• [Information supplied]
* * *

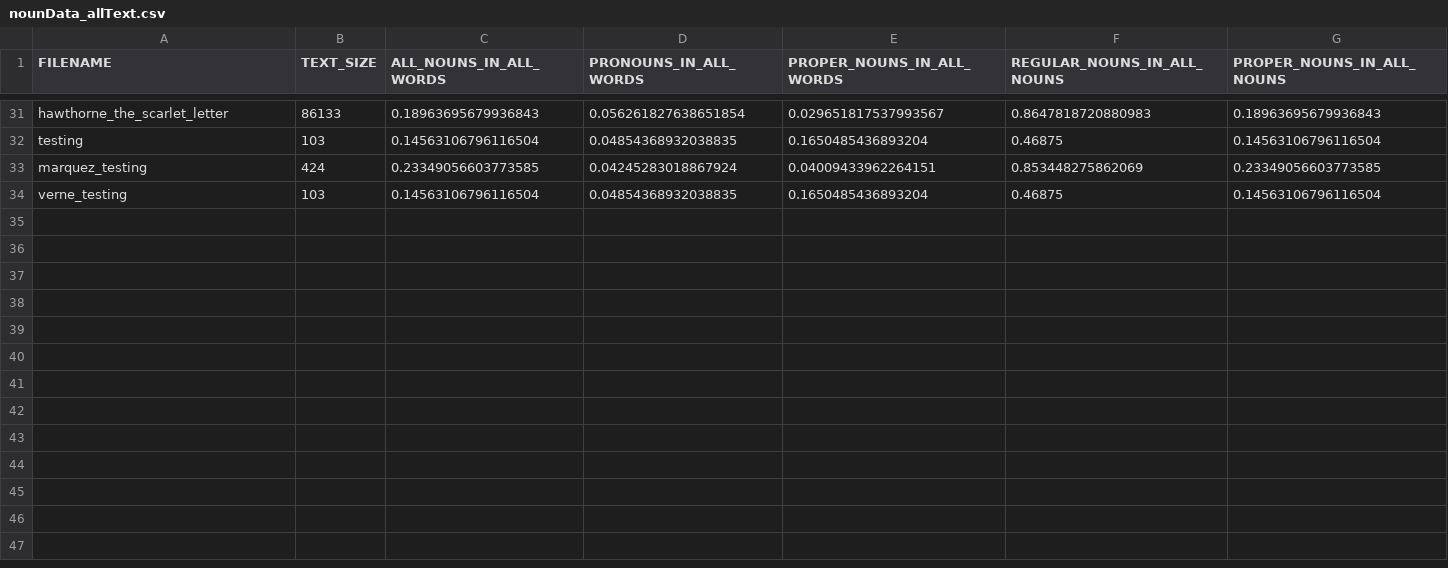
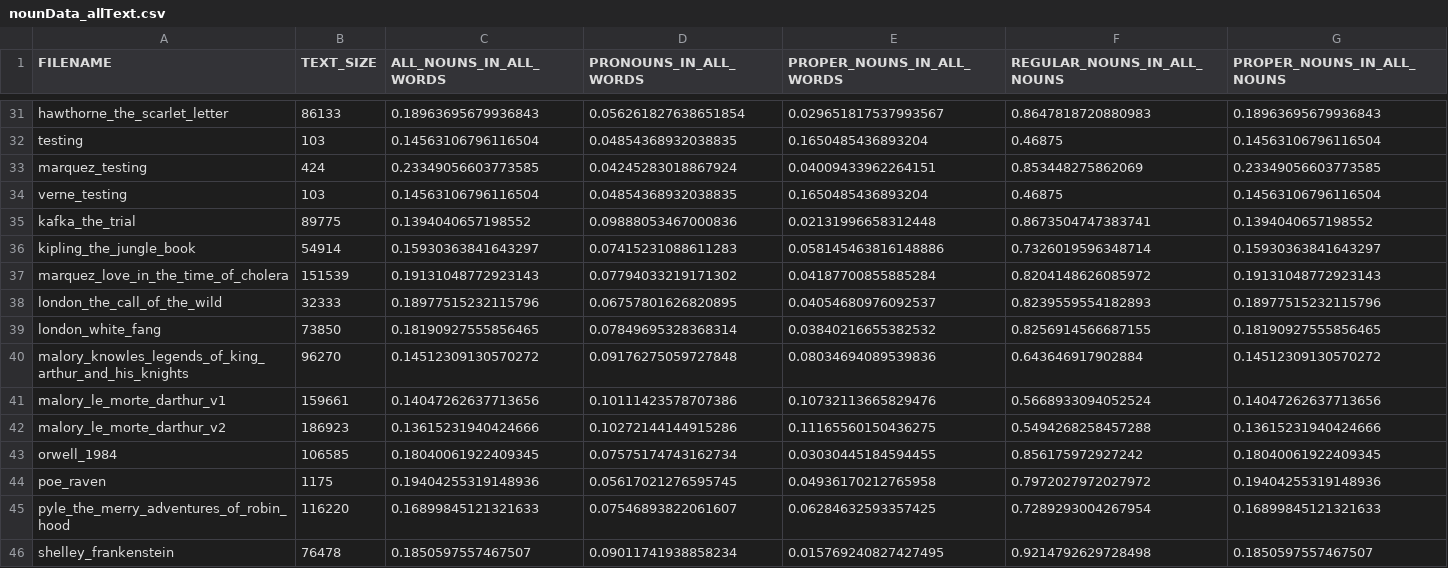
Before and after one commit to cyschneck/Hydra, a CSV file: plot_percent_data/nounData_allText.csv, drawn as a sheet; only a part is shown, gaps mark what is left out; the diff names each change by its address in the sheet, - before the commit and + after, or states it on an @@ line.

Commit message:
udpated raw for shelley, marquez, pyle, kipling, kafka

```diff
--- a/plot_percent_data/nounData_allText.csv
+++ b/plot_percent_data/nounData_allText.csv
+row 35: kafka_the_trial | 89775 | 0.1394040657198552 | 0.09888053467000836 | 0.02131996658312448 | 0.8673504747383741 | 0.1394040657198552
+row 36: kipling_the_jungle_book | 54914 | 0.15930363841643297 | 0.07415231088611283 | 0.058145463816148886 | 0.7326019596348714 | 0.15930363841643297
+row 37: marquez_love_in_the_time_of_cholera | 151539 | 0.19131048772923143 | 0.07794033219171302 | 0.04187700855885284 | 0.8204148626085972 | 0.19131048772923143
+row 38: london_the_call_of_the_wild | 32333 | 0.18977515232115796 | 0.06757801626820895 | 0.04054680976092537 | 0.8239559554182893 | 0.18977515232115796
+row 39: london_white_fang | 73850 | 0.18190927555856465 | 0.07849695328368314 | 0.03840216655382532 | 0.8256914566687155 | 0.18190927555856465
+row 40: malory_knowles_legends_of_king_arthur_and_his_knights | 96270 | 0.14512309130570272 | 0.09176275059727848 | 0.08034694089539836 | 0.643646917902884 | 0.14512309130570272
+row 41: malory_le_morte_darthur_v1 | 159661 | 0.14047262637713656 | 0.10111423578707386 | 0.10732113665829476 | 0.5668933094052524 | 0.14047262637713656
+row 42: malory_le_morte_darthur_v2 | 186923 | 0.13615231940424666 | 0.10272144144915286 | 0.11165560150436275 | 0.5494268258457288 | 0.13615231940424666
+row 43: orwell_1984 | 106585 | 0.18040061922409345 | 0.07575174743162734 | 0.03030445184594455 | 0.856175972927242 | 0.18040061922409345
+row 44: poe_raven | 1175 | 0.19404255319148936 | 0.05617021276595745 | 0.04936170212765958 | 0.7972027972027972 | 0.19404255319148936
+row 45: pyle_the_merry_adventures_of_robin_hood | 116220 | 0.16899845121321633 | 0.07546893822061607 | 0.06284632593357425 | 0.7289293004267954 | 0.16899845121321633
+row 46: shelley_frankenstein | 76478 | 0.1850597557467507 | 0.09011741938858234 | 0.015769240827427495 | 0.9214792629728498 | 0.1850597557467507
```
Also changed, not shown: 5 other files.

* * *

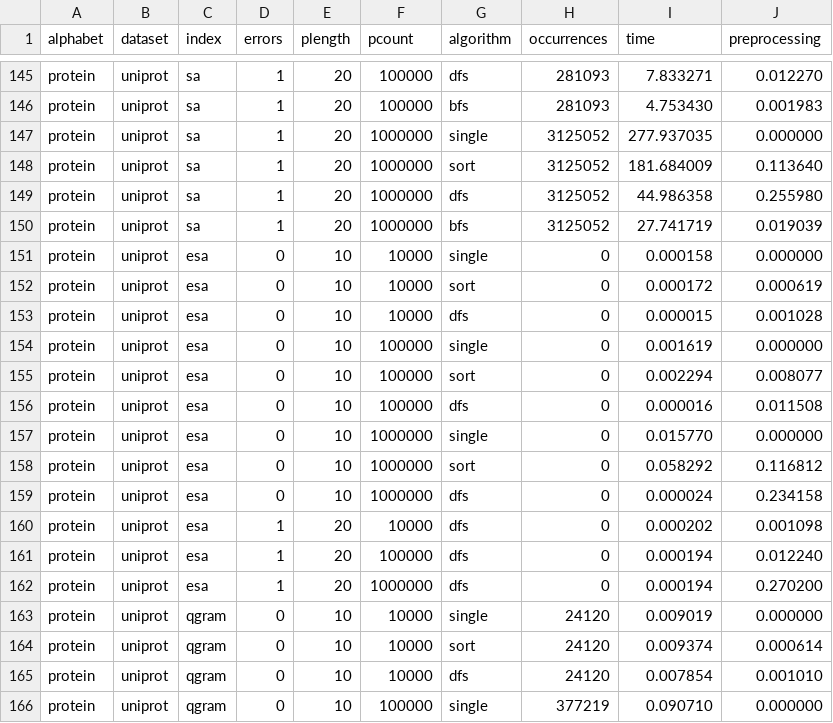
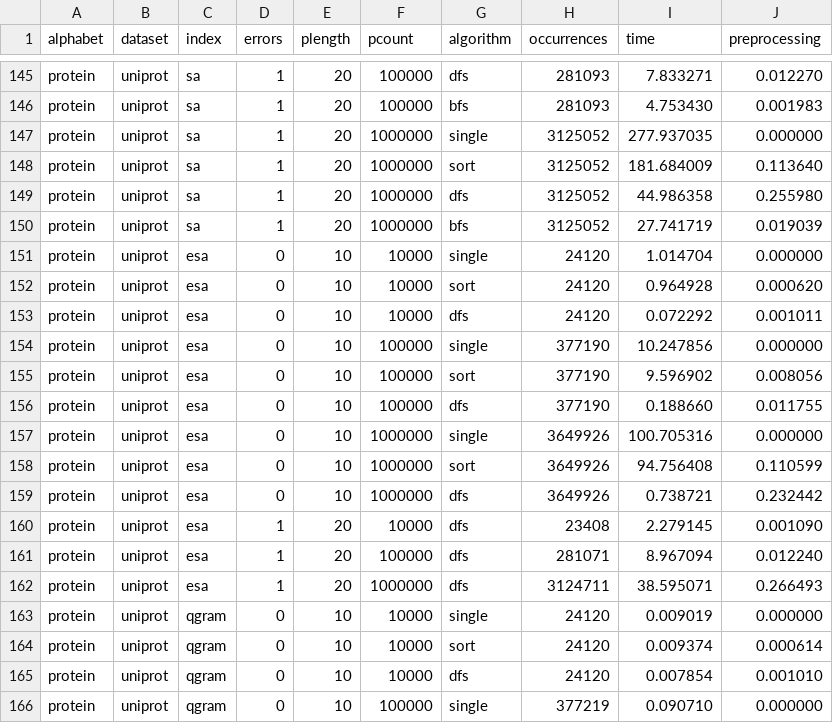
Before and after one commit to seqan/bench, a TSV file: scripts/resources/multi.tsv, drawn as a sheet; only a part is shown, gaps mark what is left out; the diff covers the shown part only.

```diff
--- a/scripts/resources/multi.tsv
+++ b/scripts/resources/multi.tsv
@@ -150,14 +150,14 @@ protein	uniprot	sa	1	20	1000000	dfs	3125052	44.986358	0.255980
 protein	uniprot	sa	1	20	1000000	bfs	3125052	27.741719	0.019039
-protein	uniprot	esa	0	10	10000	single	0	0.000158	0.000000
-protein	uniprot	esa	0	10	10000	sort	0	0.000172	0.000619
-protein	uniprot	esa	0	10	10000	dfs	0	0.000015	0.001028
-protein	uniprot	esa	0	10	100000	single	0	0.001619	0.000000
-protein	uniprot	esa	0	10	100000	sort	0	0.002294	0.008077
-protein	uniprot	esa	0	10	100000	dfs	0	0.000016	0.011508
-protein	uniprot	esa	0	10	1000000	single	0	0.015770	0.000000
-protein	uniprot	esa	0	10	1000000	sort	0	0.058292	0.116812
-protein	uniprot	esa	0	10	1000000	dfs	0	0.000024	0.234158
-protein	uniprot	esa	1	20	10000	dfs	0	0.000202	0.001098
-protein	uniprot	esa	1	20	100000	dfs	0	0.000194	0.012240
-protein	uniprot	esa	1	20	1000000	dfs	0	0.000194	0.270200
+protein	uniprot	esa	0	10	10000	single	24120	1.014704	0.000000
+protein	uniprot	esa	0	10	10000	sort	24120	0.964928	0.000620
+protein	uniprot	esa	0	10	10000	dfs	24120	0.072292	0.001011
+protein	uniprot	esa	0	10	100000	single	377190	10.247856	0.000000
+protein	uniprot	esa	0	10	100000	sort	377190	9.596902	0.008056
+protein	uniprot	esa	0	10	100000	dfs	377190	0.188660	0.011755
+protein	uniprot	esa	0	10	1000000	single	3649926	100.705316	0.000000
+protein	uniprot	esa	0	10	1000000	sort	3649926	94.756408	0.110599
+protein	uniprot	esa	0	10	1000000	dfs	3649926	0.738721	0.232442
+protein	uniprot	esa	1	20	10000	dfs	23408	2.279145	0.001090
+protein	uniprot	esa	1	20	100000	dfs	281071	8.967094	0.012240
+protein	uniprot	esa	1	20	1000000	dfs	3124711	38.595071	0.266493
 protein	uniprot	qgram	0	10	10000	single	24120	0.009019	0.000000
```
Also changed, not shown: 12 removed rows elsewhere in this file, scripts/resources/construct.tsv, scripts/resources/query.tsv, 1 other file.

* * *

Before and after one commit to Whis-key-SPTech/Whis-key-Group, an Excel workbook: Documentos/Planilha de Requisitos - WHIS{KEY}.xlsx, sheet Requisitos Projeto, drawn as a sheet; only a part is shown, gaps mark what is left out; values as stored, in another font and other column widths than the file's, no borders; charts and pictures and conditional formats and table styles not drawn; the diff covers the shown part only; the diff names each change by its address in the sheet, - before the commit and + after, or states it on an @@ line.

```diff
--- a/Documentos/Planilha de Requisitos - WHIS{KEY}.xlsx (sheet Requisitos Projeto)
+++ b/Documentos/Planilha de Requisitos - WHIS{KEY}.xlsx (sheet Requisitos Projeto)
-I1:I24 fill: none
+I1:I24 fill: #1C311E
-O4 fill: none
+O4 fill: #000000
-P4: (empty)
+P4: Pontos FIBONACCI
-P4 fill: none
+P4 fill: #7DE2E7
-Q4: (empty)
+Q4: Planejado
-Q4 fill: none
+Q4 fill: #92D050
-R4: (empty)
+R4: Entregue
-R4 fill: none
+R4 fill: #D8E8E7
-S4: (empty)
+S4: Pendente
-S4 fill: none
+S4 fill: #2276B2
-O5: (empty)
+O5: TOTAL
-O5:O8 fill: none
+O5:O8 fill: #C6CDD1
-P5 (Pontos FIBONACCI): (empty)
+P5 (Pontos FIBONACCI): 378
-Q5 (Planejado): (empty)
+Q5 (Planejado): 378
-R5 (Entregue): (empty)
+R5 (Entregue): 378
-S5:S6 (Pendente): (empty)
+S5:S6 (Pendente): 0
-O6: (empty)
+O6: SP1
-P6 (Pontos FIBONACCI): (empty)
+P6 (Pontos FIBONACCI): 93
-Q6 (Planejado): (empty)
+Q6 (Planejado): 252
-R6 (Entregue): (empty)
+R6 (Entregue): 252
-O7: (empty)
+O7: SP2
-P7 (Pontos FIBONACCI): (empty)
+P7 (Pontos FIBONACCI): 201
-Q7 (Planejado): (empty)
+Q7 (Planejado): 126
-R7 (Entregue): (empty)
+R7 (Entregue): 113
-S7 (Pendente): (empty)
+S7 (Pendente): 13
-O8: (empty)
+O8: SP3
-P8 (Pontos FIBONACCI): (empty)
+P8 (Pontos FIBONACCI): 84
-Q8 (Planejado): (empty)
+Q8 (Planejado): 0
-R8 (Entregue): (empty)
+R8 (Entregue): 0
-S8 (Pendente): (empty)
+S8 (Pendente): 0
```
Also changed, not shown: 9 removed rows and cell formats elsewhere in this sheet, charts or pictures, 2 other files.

* * *

• [Work instructions] Scan the records for the string "sort" and show every line that contains it.

• [Response to this exercise]
-protein	uniprot	esa	0	10	10000	sort	0	0.000172	0.000619
-protein	uniprot	esa	0	10	100000	sort	0	0.002294	0.008077
-protein	uniprot	esa	0	10	1000000	sort	0	0.058292	0.116812
+protein	uniprot	esa	0	10	10000	sort	24120	0.964928	0.000620
+protein	uniprot	esa	0	10	100000	sort	377190	9.596902	0.008056
+protein	uniprot	esa	0	10	1000000	sort	3649926	94.756408	0.110599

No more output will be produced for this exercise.